It is common knowledge that New Zealand industry comprises a vast number of small and medium size companies, owned and run by “the boss” – usually an immensely talented, passionate, resilient and broad shouldered individual that spends many an hour working in (and occasionally “on”) his or her business.
Certainly no one begrudges the effort of this hardy soul, and the commitment is there for all to see.
However, if one of the goals is to grow the business (let alone survive in challenging times), it is essential that these businesses incorporate a focussed and pragmatic “Governance Program”. It does not need to be expensive or “over the top”, but it needs to be there!
Furthermore, it needs to incorporate the differing company levels: from Board … to Owner … to Management.
Good governance is not just for the Board!
The days of running the business by the “seat of the pants” is for the extremely brave, fool hardly, or ignorant. The owner/operator may have broad shoulders, but eventually they will crumble under the load – a very painful experience for the owner and other key stakeholders including any fellow shareholders, employees, creditors, customers and suppliers.
I suggest that all companies should have a Governance Program that uses the “power of the team”.
The aim of the Governance Program is to consistently manage, monitor and improve the business – to keep a watchful eye that “the baby” is on track to achieve the strategic and operational goals set by the owner(s) and ratified at Board level.
Ideally these goals will have been flushed out through your strategic and business planning process. (For those who do not believe in planning, my blog “Businessplans – Unplugged” may be of interest!)
- Usually the business owner(s) will take the lead in setting the company vision and goals – importantly with the wider team involvement and buy-in.
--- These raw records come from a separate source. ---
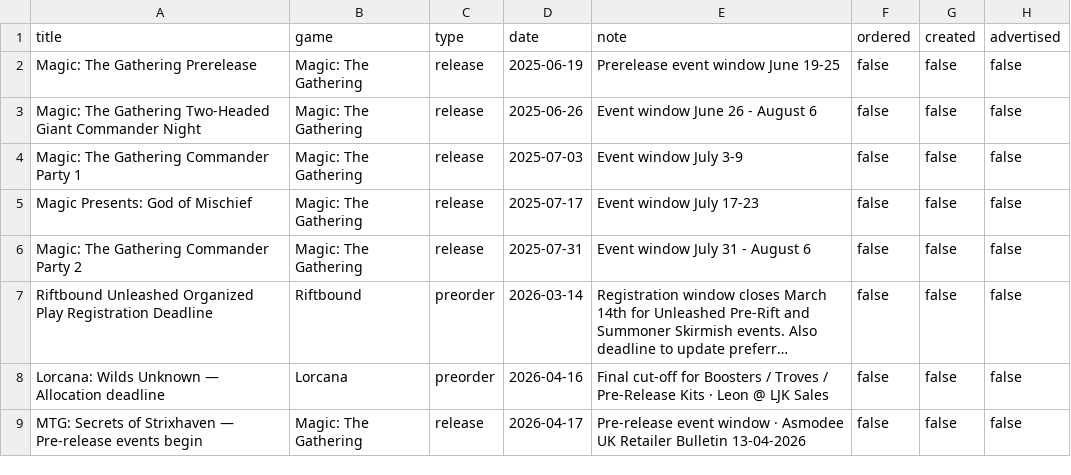
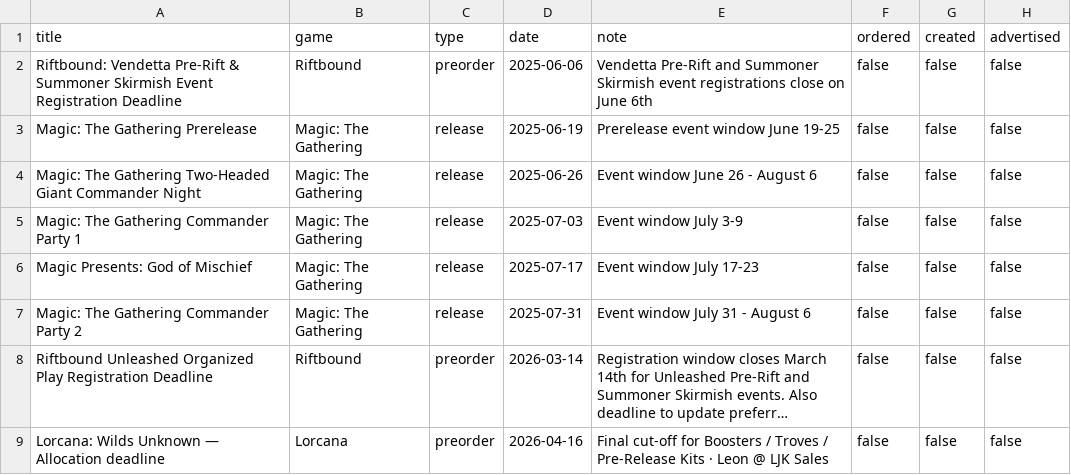
Before and after one commit to ludoquist-maker/tcg-tracker, a CSV file: data.csv, drawn as a sheet; only a part is shown; the shorter side is filled out with more unchanged rows; long unchanged cells end in …; the diff names each change by its address in the sheet, - before the commit and + after, or states it on an @@ line.

Commit message:
Auto-update: success_1_events_added

```diff
--- a/data.csv
+++ b/data.csv
+row 2: Riftbound: Vendetta Pre-Rift & Summoner Skirmish Event Registration Deadline | Riftbound | preorder | 2025-06-06 | Vendetta Pre-Rift and Summoner Skirmish event registrations close on June 6th | false | false | false
```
- The Board will constructively challenge and push the vision, goals and boundaries – and help to develop appropriate strategies.
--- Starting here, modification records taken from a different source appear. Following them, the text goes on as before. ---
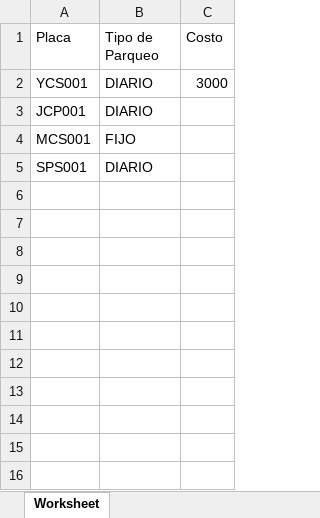
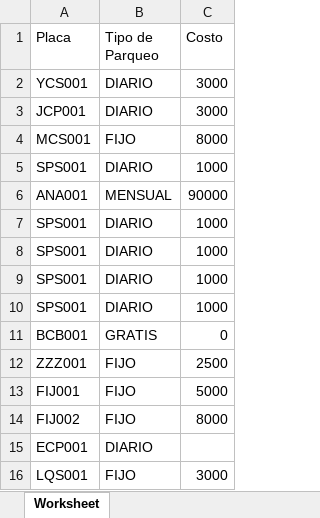
Before and after one commit to ingbryan1118/parqueo, an Excel workbook: reportes/informe_estacionamiento_2023-11-28.xlsx, sheet Worksheet, drawn as a sheet; values as stored, in another font and other column widths than the file's, no borders; the diff names each change by its address in the sheet, - before the commit and + after, or states it on an @@ line.

```diff
--- a/reportes/informe_estacionamiento_2023-11-28.xlsx (sheet Worksheet)
+++ b/reportes/informe_estacionamiento_2023-11-28.xlsx (sheet Worksheet)
-C3 (Costo): (empty)
+C3 (Costo): 3000
-C4 (Costo): (empty)
+C4 (Costo): 8000
-C5 (Costo): (empty)
+C5 (Costo): 1000
+row 6: ANA001 | MENSUAL | 90000
+row 7: SPS001 | DIARIO | 1000
+row 8: SPS001 | DIARIO | 1000
+row 9: SPS001 | DIARIO | 1000
+row 10: SPS001 | DIARIO | 1000
+row 11: BCB001 | GRATIS | 0
+row 12: ZZZ001 | FIJO | 2500
+row 13: FIJ001 | FIJO | 5000
+row 14: FIJ002 | FIJO | 8000
+row 15: ECP001 | DIARIO
+row 16: LQS001 | FIJO | 3000
```
Also changed, not shown: 7 other files.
- Management will help develop and execute the action plan to achieve these.
As part of this planning cycle, you will have identified your objectives, key milestones, targets, and budgets for the year ahead.
You will also have identified the areas of responsibility for delivering the plan and sensible KPI’s (key performance indicators/measures) to help you assess the success or otherwise of the various strategies and activities that you use to execute the plan – whether they be sales and marketing, new product development, financial, operational, etc.
Now, the name of the Governance Program game that I am recommending is to capture and deliver:
- Who (at the ownership, board, and management levels) needs to know what – to review performance, deliver on the plan, and comfortably sleep at night without undue stress;
- How often they need to know it;
- How best to report/communicate this information – to keep things focussed and simple, (and to save the odd rain-forest!)
- How feedback and any required change will be accommodated and followed through.
- Authority lines and powers of the Board and management levels consistent with the company Constitution/Shareholders Agreement.
We often hear moans about reporting. However, for good governance to be real, it has to be based upon effective communication, including reporting to ensure that those tasked with leading and managing the company have both the visibility and opportunity to review quality information to assess performance.
Naturally this process will be unique for each company. Be wary of any template solutions!
This information flow is likely to be the nerve system and a key ingredient for success and longevity of your business.
v Engage in an open and constructive fashion with your key managers to identify what they really need to review performance, and then put in place systems and procedures to ensure the timely flow of the said information. The cultural environment is certainly important.
Invest time in developing the process, constantly reinforce the collective benefits, and encourage the process to be viewed as a tool for success rather than a threat.
v Advisory Boards are recommended for small and medium sized companies. They may be “at the top” but they are not “over the top”!
- They provide for a higher level governance and discipline. Additionally, a good board will bring balance, specialist expertise, innovation, and added credibility.
- One would expect to pay for a good board member. Regard this as an investment!
- There is no hard and fast rule for the Board make-up; although a mix from financial, legal, technology and sales & marketing backgrounds is often recommended – ideally with a good affinity and reputation within your industry. Additionally, consider bringing in an independent adviser to ‘chair’ the Board with experience, expertise and objectivity.
- Whether board meetings be monthly or quarterly, it is important that they are governance by nature and do not “dig into the operational weeds”.
- Board reports will have been submitted – for example covering company financials; sales & marketing activities, HR, Operations – and these will form the basis for discussion.
- Discussions will incorporate compliance matters but should lean heavily towards performance review; progress towards achieving rolling 5 year plans; and possible new strategic initiatives to further bolster growth.
- Early meetings may appear to be unstructured and untidy as the team come together and focus upon the vision; a recommended five-year plan; values; the brand map; and the key challenges to be faced and strategies to bowl them over.
- Meetings may ebb and flow between “hot issues’ – whether they be R&D, cash flow, personnel, etc
So to conclude:
- You may be good, but don’t do it alone;
- Look to the wider team – management through to an Advisory Board;
- Work out what they really need to help track performance consistent with the plan;
- Develop the information gathering, communication, review and follow up process
- No one likes reporting, but do not shy away. It’s for the better good!